The re-opening of the Grande Museo del Duomo in 2013 was an occasion not only to, in some cases, rethink the organization of the various works and restore them, with the subsequent need to renovate and expand the museum, but was also a valuable opportunity to broaden the collection with elements that complete the history of the Duomo's construction and of its Fabbrica. It was at this crucial moment that the enormous high-relief depicting a shepherd or a farmer made its entrance into the museum, one of the so-called Giants of the Cathedral. These imposing figures support the whimsical gargoyles placed at the corners of the buttresses. Their function as supports for these water spouts is enhanced by the forms that they were given over time, a rich and whimsical army of wandering craftsmen, travellers, and elegantly clad noblemen, as well as pages, soldiers, and commoners. These extraordinary artistic artefacts, so inextricable from the entire building complex, provide a fascinating topic of research in the study of the Duomo's oldest sculptures.

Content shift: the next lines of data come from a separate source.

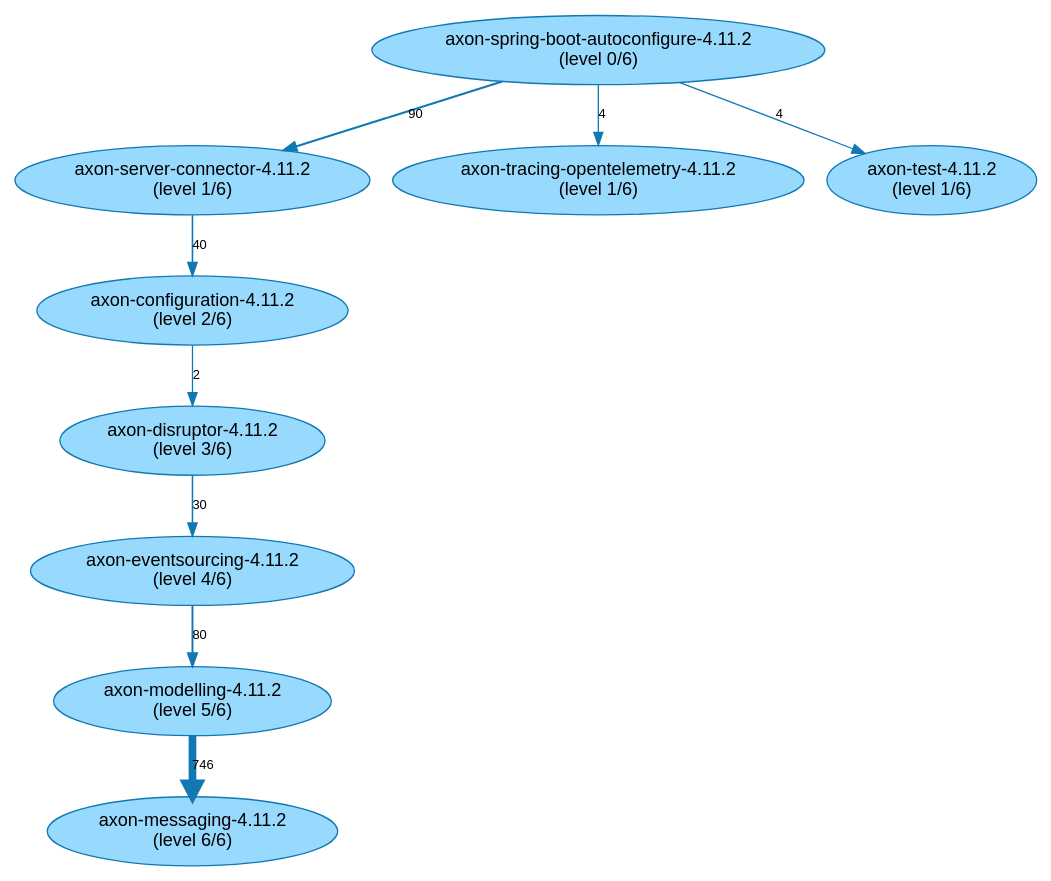
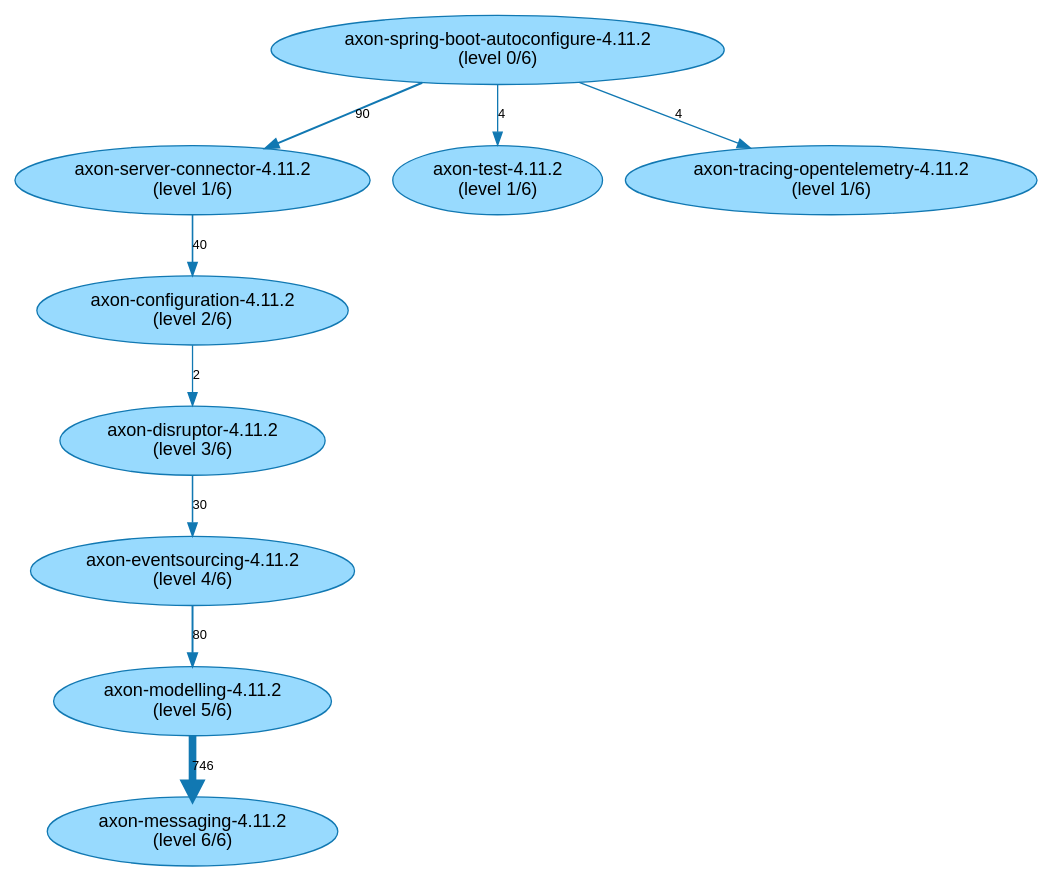
One commit to JohT/code-graph-analysis-examples changed the diagram in analysis-results/AxonFramework/latest/path-finding-visualization/JavaArtifactLongestPathsIsolated.gv. Above: the diagram before and after it, drawn with Graphviz. The commit also changed other lines of this file and 441 other files, not shown here.

```diff
--- a/analysis-results/AxonFramework/latest/path-finding-visualization/JavaArtifactLongestPathsIsolated.gv
+++ b/analysis-results/AxonFramework/latest/path-finding-visualization/JavaArtifactLongestPathsIsolated.gv
@@ -1,32 +1,32 @@
 // This GraphViz dot file was generated by the script convertQueryResultCsvToGraphVizDotFile.sh with default.template
 
 strict digraph JavaArtifactLongestPathsIsolated {
     fontname = "Helvetica,Arial,sans-serif";
     node [fontname = "Helvetica,Arial,sans-serif";];
     edge [fontname = "Helvetica,Arial,sans-serif"; fontsize = 10;];
     node [style = filled; fillcolor = "0.560 0.400 0.999";];
     node [color = "0.560 0.900 0.700";];
     edge [color = "0.560 0.900 0.700";];
 	"axon-spring-boot-autoconfigure-4.11.2\n(level 0/6)" -> "axon-server-connector-4.11.2\n(level 1/6)" [label=90; penwidth=1.58; ];
 	"axon-server-connector-4.11.2\n(level 1/6)" -> "axon-configuration-4.11.2\n(level 2/6)" [label=40; penwidth=1.25; ];
 	"axon-configuration-4.11.2\n(level 2/6)" -> "axon-disruptor-4.11.2\n(level 3/6)" [label=2; penwidth=1.0; ];
 	"axon-disruptor-4.11.2\n(level 3/6)" -> "axon-eventsourcing-4.11.2\n(level 4/6)" [label=30; penwidth=1.19; ];
 	"axon-eventsourcing-4.11.2\n(level 4/6)" -> "axon-modelling-4.11.2\n(level 5/6)" [label=80; penwidth=1.52; ];
 	"axon-modelling-4.11.2\n(level 5/6)" -> "axon-messaging-4.11.2\n(level 6/6)" [label=746; penwidth=5.93; ];
 	"axon-spring-boot-autoconfigure-4.11.2\n(level 0/6)" -> "axon-server-connector-4.11.2\n(level 1/6)" [label=90; penwidth=1.58; ];
 	"axon-server-connector-4.11.2\n(level 1/6)" -> "axon-configuration-4.11.2\n(level 2/6)" [label=40; penwidth=1.25; ];
 	"axon-configuration-4.11.2\n(level 2/6)" -> "axon-disruptor-4.11.2\n(level 3/6)" [label=2; penwidth=1.0; ];
 	"axon-disruptor-4.11.2\n(level 3/6)" -> "axon-eventsourcing-4.11.2\n(level 4/6)" [label=30; penwidth=1.19; ];
 	"axon-eventsourcing-4.11.2\n(level 4/6)" -> "axon-modelling-4.11.2\n(level 5/6)" [label=80; penwidth=1.52; ];
-	"axon-spring-boot-autoconfigure-4.11.2\n(level 0/6)" -> "axon-server-connector-4.11.2\n(level 1/6)" [label=90; penwidth=1.58; ];
 	"axon-server-connector-4.11.2\n(level 1/6)" -> "axon-configuration-4.11.2\n(level 2/6)" [label=40; penwidth=1.25; ];
 	"axon-configuration-4.11.2\n(level 2/6)" -> "axon-disruptor-4.11.2\n(level 3/6)" [label=2; penwidth=1.0; ];
 	"axon-disruptor-4.11.2\n(level 3/6)" -> "axon-eventsourcing-4.11.2\n(level 4/6)" [label=30; penwidth=1.19; ];
 	"axon-spring-boot-autoconfigure-4.11.2\n(level 0/6)" -> "axon-server-connector-4.11.2\n(level 1/6)" [label=90; penwidth=1.58; ];
 	"axon-server-connector-4.11.2\n(level 1/6)" -> "axon-configuration-4.11.2\n(level 2/6)" [label=40; penwidth=1.25; ];
 	"axon-configuration-4.11.2\n(level 2/6)" -> "axon-disruptor-4.11.2\n(level 3/6)" [label=2; penwidth=1.0; ];
 	"axon-spring-boot-autoconfigure-4.11.2\n(level 0/6)" -> "axon-server-connector-4.11.2\n(level 1/6)" [label=90; penwidth=1.58; ];
 	"axon-server-connector-4.11.2\n(level 1/6)" -> "axon-configuration-4.11.2\n(level 2/6)" [label=40; penwidth=1.25; ];
+	"axon-spring-boot-autoconfigure-4.11.2\n(level 0/6)" -> "axon-server-connector-4.11.2\n(level 1/6)" [label=90; penwidth=1.58; ];
+	"axon-spring-boot-autoconfigure-4.11.2\n(level 0/6)" -> "axon-test-4.11.2\n(level 1/6)" [label=4; penwidth=1.01; ];
 	"axon-spring-boot-autoconfigure-4.11.2\n(level 0/6)" -> "axon-tracing-opentelemetry-4.11.2\n(level 1/6)" [label=4; penwidth=1.01; ];
-	"axon-spring-boot-autoconfigure-4.11.2\n(level 0/6)" -> "axon-test-4.11.2\n(level 1/6)" [label=4; penwidth=1.01; ];
 }
```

An interesting fact: the large dog holding a bone in its mouth and paws, which can be admired together with the many and original gargoyles, has now, in the museum, been united with its "master", the very Giant on display, after each was removed from the Cathedral in order to better preserve them.